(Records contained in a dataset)

------------------------

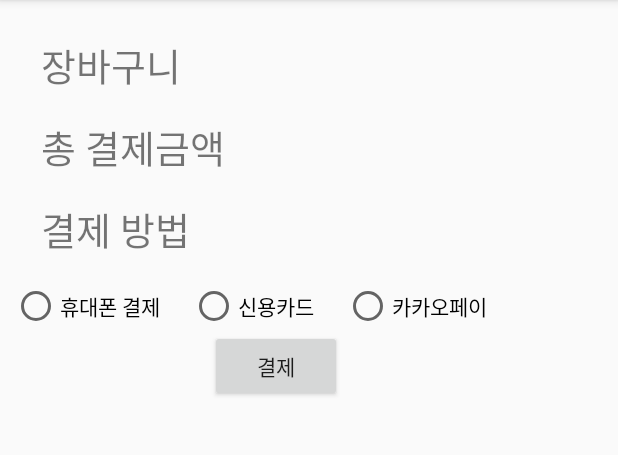
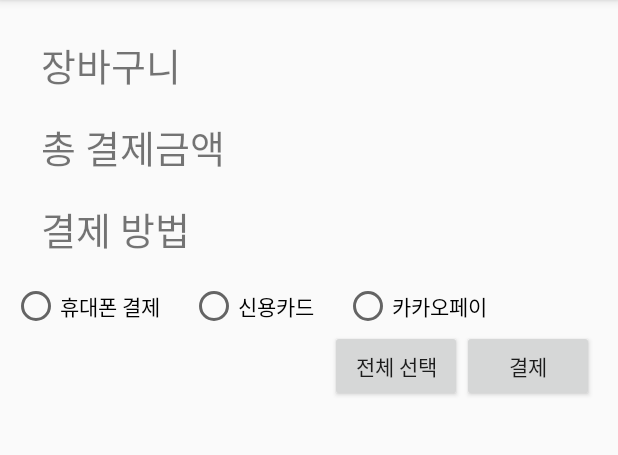
Before and after one commit to jychoi-97/HakJu, an Android app: the OrderActivity screen opened directly, with no data from a screen before it, on a phone screen of 412 x 824 dp, the part 84-539 px from its top. Run offline under Robolectric (Android 15) with nearby library versions, the phone set to English and light mode, and no system bars; our stand-ins replace Firebase (no records; nobody signed in at launch, a user with empty details on screens opened directly); 1 statement that could not run was skipped.

Commit message:
장바구니 창에 전체선택 버튼 추가

```diff
--- a/app/src/main/java/com/example/hakju/OrderActivity.java
+++ b/app/src/main/java/com/example/hakju/OrderActivity.java
@@ -52,6 +52,7 @@ import static java.security.AccessController.getContext;
 public class OrderActivity extends AppCompatActivity {
 //    public ListAdapter adapter;
     public FirebaseDatabase database;
+    Button allSelected;
 
 //    public FirebaseListAdapter firebaseListAdapter;
 
@@ -124,10 +125,11 @@ public class OrderActivity extends AppCompatActivity {
     protected void onCreate(Bundle savedInstanceState) {
         super.onCreate(savedInstanceState);
         setContentView(R.layout.activity_order);
+        allSelected = (Button)findViewById(R.id.allSelected);
         Intent intent = getIntent();
         studentId = intent.getExtras().getString("StudentID");
         final ArrayList<String> midList = new ArrayList<>();
-        ListView listView = (ListView) findViewById(R.id.listView);
+        final ListView listView = (ListView) findViewById(R.id.listView);
         final ArrayAdapter<String> adapter = new ArrayAdapter<String>(this, android.R.layout.simple_list_item_multiple_choice, midList);
         listView.setChoiceMode(ListView.CHOICE_MODE_MULTIPLE);
         listView.setAdapter(adapter);
@@ -173,7 +175,19 @@ public class OrderActivity extends AppCompatActivity {
             }
         });
 
-        // 4. 리스트뷰에 목록 세팅
+        allSelected.setOnClickListener(new Button.OnClickListener(){
+            public void onClick(View v){
+                int count = 0;
+                count = adapter.getCount();
+                for(int i=0; i<count;i++){
+                    listView.setItemChecked(i, true);
+                }
+
+            }
+        });
+
+
+
 
 
 
--- a/app/src/main/res/layout/activity_order.xml
+++ b/app/src/main/res/layout/activity_order.xml
@@ -107,16 +107,26 @@
 
     </RadioGroup>
 
+    <Button
+        android:id="@+id/allSelected"
+        android:layout_width="wrap_content"
+        android:layout_height="wrap_content"
+
+
+        android:text="전체 선택"
+        app:layout_constraintRight_toLeftOf="@+id/orderButton"
+        app:layout_constraintRight_toRightOf="parent"
+        app:layout_constraintTop_toBottomOf="@+id/radioGroup" />
 
     <Button
+        android:id="@+id/orderButton"
         android:layout_width="wrap_content"
         android:layout_height="wrap_content"
-        android:id="@+id/orderButton"
-        android:layout_marginRight="184dp"
-        android:layout_marginBottom="52dp"
+
+        android:layout_marginRight="16dp"
         android:text="결제"
-        app:layout_constraintTop_toBottomOf="@+id/radioGroup"
-        app:layout_constraintRight_toRightOf="parent" />
+        app:layout_constraintRight_toRightOf="parent"
+        app:layout_constraintTop_toBottomOf="@+id/radioGroup" />
 
 
 
```
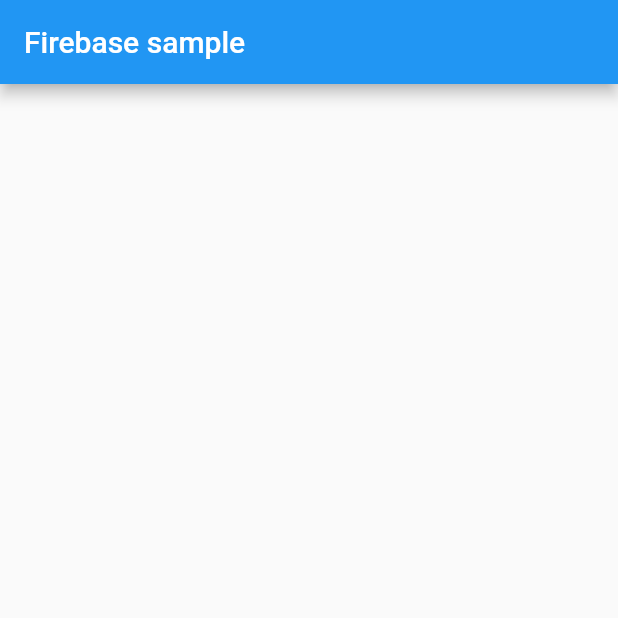
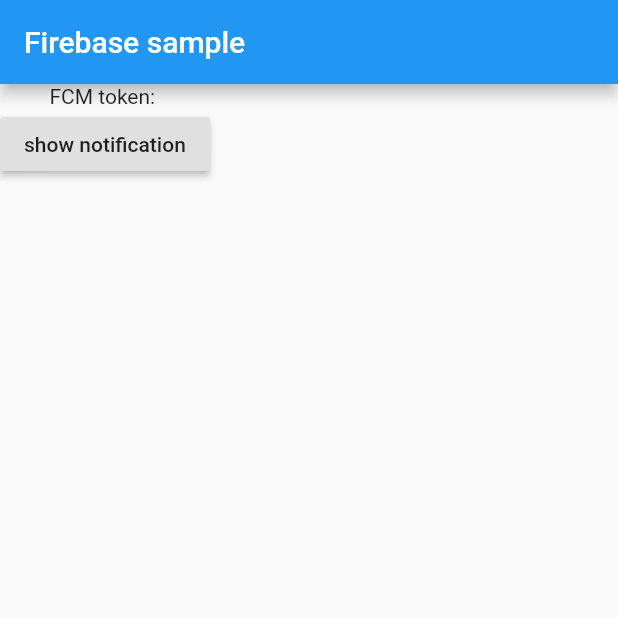
Before and after one commit to MaikuB/flutter_firebase_local_notifications_examples, a Flutter app: the screen it shows after launch, on a phone screen of 412 x 824 dp, the top half of it. Run offline on Flutter 3.47's test engine with Material 2 defaults, Android fonts, the phone set to English and light mode, and no system bars; our stand-ins replace firebase_messaging, flutter_local_notifications; accounts and stored records are empty.

```diff
--- a/java_objc/lib/main.dart
+++ b/java_objc/lib/main.dart
@@ -1,7 +1,10 @@
 import 'package:flutter/material.dart';
 import 'package:firebase_messaging/firebase_messaging.dart';
+import 'package:flutter_local_notifications/flutter_local_notifications.dart';
 
 final FirebaseMessaging _firebaseMessaging = FirebaseMessaging();
+final FlutterLocalNotificationsPlugin _flutterLocalNotificationsPlugin =
+    FlutterLocalNotificationsPlugin();
 
 void main() => runApp(MyApp());
 
@@ -31,6 +34,14 @@ class _MyHomePageState extends State<MyHomePage> {
   @override
   void initState() {
     super.initState();
+    var initializationSettingsAndroid =
+        AndroidInitializationSettings('app_icon');
+    var initializationSettingsIOS = IOSInitializationSettings(
+        onDidReceiveLocalNotification: onDidReceiveLocalNotification);
+    var initializationSettings = InitializationSettings(
+        initializationSettingsAndroid, initializationSettingsIOS);
+    _flutterLocalNotificationsPlugin.initialize(initializationSettings,
+        onSelectNotification: onSelectNotification);
     _firebaseMessaging.configure(onMessage: (message) async {
       print('onMessage: $message');
     }, onLaunch: (message) async {
@@ -52,14 +63,49 @@ class _MyHomePageState extends State<MyHomePage> {
     });
   }
 
+  Future<void> onSelectNotification(String payload) async {
+    debugPrint('onSelectNotification');
+    if (payload != null) {
+      debugPrint('notification payload: ' + payload);
+    }
+
+    /*await Navigator.push(
+      context,
+      MaterialPageRoute(builder: (context) => SecondScreen(payload)),
+    );*/
+  }
+
+  Future<void> onDidReceiveLocalNotification(
+      int id, String title, String body, String payload) async {}
+
   @override
   Widget build(BuildContext context) {
     return Scaffold(
       appBar: AppBar(
         title: Text('Firebase sample'),
       ),
-      body: Center(
-        child: Text(_token == null ? '' : _token),
+      body: Column(
+        children: [
+          Text('FCM token: ${_token == null ? '' : _token}'),
+          RaisedButton(
+            child: Text('show notification'),
+            onPressed: () async {
+              var androidPlatformChannelSpecifics = AndroidNotificationDetails(
+                  'your channel id',
+                  'your channel name',
+                  'your channel description',
+                  importance: Importance.Max,
+                  priority: Priority.High,
+                  ticker: 'ticker');
+              var iOSPlatformChannelSpecifics = IOSNotificationDetails();
+              var platformChannelSpecifics = NotificationDetails(
+                  androidPlatformChannelSpecifics, iOSPlatformChannelSpecifics);
+              await _flutterLocalNotificationsPlugin.show(
+                  0, 'plain title', 'plain body', platformChannelSpecifics,
+                  payload: 'item x');
+            },
+          )
+        ],
       ),
     );
   }
```
Also changed, not shown: java_objc/pubspec.yaml (+6 -1 lines), java_objc/pubspec.lock, 4 other files.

------------------------

What is being asked: Leave the pictures out, then print every entry exactly as it reads.

The completed task:
Before and after one commit to jychoi-97/HakJu, an Android app: the OrderActivity screen opened directly, with no data from a screen before it, on a phone screen of 412 x 824 dp, the part 84-539 px from its top. Run offline under Robolectric (Android 15) with nearby library versions, the phone set to English and light mode, and no system bars; our stand-ins replace Firebase (no records; nobody signed in at launch, a user with empty details on screens opened directly); 1 statement that could not run was skipped.

Commit message:
장바구니 창에 전체선택 버튼 추가

```diff
--- a/app/src/main/java/com/example/hakju/OrderActivity.java
+++ b/app/src/main/java/com/example/hakju/OrderActivity.java
@@ -52,6 +52,7 @@ import static java.security.AccessController.getContext;
 public class OrderActivity extends AppCompatActivity {
 //    public ListAdapter adapter;
     public FirebaseDatabase database;
+    Button allSelected;
 
 //    public FirebaseListAdapter firebaseListAdapter;
 
@@ -124,10 +125,11 @@ public class OrderActivity extends AppCompatActivity {
     protected void onCreate(Bundle savedInstanceState) {
         super.onCreate(savedInstanceState);
         setContentView(R.layout.activity_order);
+        allSelected = (Button)findViewById(R.id.allSelected);
         Intent intent = getIntent();
         studentId = intent.getExtras().getString("StudentID");
         final ArrayList<String> midList = new ArrayList<>();
-        ListView listView = (ListView) findViewById(R.id.listView);
+        final ListView listView = (ListView) findViewById(R.id.listView);
         final ArrayAdapter<String> adapter = new ArrayAdapter<String>(this, android.R.layout.simple_list_item_multiple_choice, midList);
         listView.setChoiceMode(ListView.CHOICE_MODE_MULTIPLE);
         listView.setAdapter(adapter);
@@ -173,7 +175,19 @@ public class OrderActivity extends AppCompatActivity {
             }
         });
 
-        // 4. 리스트뷰에 목록 세팅
+        allSelected.setOnClickListener(new Button.OnClickListener(){
+            public void onClick(View v){
+                int count = 0;
+                count = adapter.getCount();
+                for(int i=0; i<count;i++){
+                    listView.setItemChecked(i, true);
+                }
+
+            }
+        });
+
+
+
 
 
 
--- a/app/src/main/res/layout/activity_order.xml
+++ b/app/src/main/res/layout/activity_order.xml
@@ -107,16 +107,26 @@
 
     </RadioGroup>
 
+    <Button
+        android:id="@+id/allSelected"
+        android:layout_width="wrap_content"
+        android:layout_height="wrap_content"
+
+
+        android:text="전체 선택"
+        app:layout_constraintRight_toLeftOf="@+id/orderButton"
+        app:layout_constraintRight_toRightOf="parent"
+        app:layout_constraintTop_toBottomOf="@+id/radioGroup" />
 
     <Button
+        android:id="@+id/orderButton"
         android:layout_width="wrap_content"
         android:layout_height="wrap_content"
-        android:id="@+id/orderButton"
-        android:layout_marginRight="184dp"
-        android:layout_marginBottom="52dp"
+
+        android:layout_marginRight="16dp"
         android:text="결제"
-        app:layout_constraintTop_toBottomOf="@+id/radioGroup"
-        app:layout_constraintRight_toRightOf="parent" />
+        app:layout_constraintRight_toRightOf="parent"
+        app:layout_constraintTop_toBottomOf="@+id/radioGroup" />
 
 
 
```
Before and after one commit to MaikuB/flutter_firebase_local_notifications_examples, a Flutter app: the screen it shows after launch, on a phone screen of 412 x 824 dp, the top half of it. Run offline on Flutter 3.47's test engine with Material 2 defaults, Android fonts, the phone set to English and light mode, and no system bars; our stand-ins replace firebase_messaging, flutter_local_notifications; accounts and stored records are empty.

```diff
--- a/java_objc/lib/main.dart
+++ b/java_objc/lib/main.dart
@@ -1,7 +1,10 @@
 import 'package:flutter/material.dart';
 import 'package:firebase_messaging/firebase_messaging.dart';
+import 'package:flutter_local_notifications/flutter_local_notifications.dart';
 
 final FirebaseMessaging _firebaseMessaging = FirebaseMessaging();
+final FlutterLocalNotificationsPlugin _flutterLocalNotificationsPlugin =
+    FlutterLocalNotificationsPlugin();
 
 void main() => runApp(MyApp());
 
@@ -31,6 +34,14 @@ class _MyHomePageState extends State<MyHomePage> {
   @override
   void initState() {
     super.initState();
+    var initializationSettingsAndroid =
+        AndroidInitializationSettings('app_icon');
+    var initializationSettingsIOS = IOSInitializationSettings(
+        onDidReceiveLocalNotification: onDidReceiveLocalNotification);
+    var initializationSettings = InitializationSettings(
+        initializationSettingsAndroid, initializationSettingsIOS);
+    _flutterLocalNotificationsPlugin.initialize(initializationSettings,
+        onSelectNotification: onSelectNotification);
     _firebaseMessaging.configure(onMessage: (message) async {
       print('onMessage: $message');
     }, onLaunch: (message) async {
@@ -52,14 +63,49 @@ class _MyHomePageState extends State<MyHomePage> {
     });
   }
 
+  Future<void> onSelectNotification(String payload) async {
+    debugPrint('onSelectNotification');
+    if (payload != null) {
+      debugPrint('notification payload: ' + payload);
+    }
+
+    /*await Navigator.push(
+      context,
+      MaterialPageRoute(builder: (context) => SecondScreen(payload)),
+    );*/
+  }
+
+  Future<void> onDidReceiveLocalNotification(
+      int id, String title, String body, String payload) async {}
+
   @override
   Widget build(BuildContext context) {
     return Scaffold(
       appBar: AppBar(
         title: Text('Firebase sample'),
       ),
-      body: Center(
-        child: Text(_token == null ? '' : _token),
+      body: Column(
+        children: [
+          Text('FCM token: ${_token == null ? '' : _token}'),
+          RaisedButton(
+            child: Text('show notification'),
+            onPressed: () async {
+              var androidPlatformChannelSpecifics = AndroidNotificationDetails(
+                  'your channel id',
+                  'your channel name',
+                  'your channel description',
+                  importance: Importance.Max,
+                  priority: Priority.High,
+                  ticker: 'ticker');
+              var iOSPlatformChannelSpecifics = IOSNotificationDetails();
+              var platformChannelSpecifics = NotificationDetails(
+                  androidPlatformChannelSpecifics, iOSPlatformChannelSpecifics);
+              await _flutterLocalNotificationsPlugin.show(
+                  0, 'plain title', 'plain body', platformChannelSpecifics,
+                  payload: 'item x');
+            },
+          )
+        ],
       ),
     );
   }
```
Also changed, not shown: java_objc/pubspec.yaml (+6 -1 lines), java_objc/pubspec.lock, 4 other files.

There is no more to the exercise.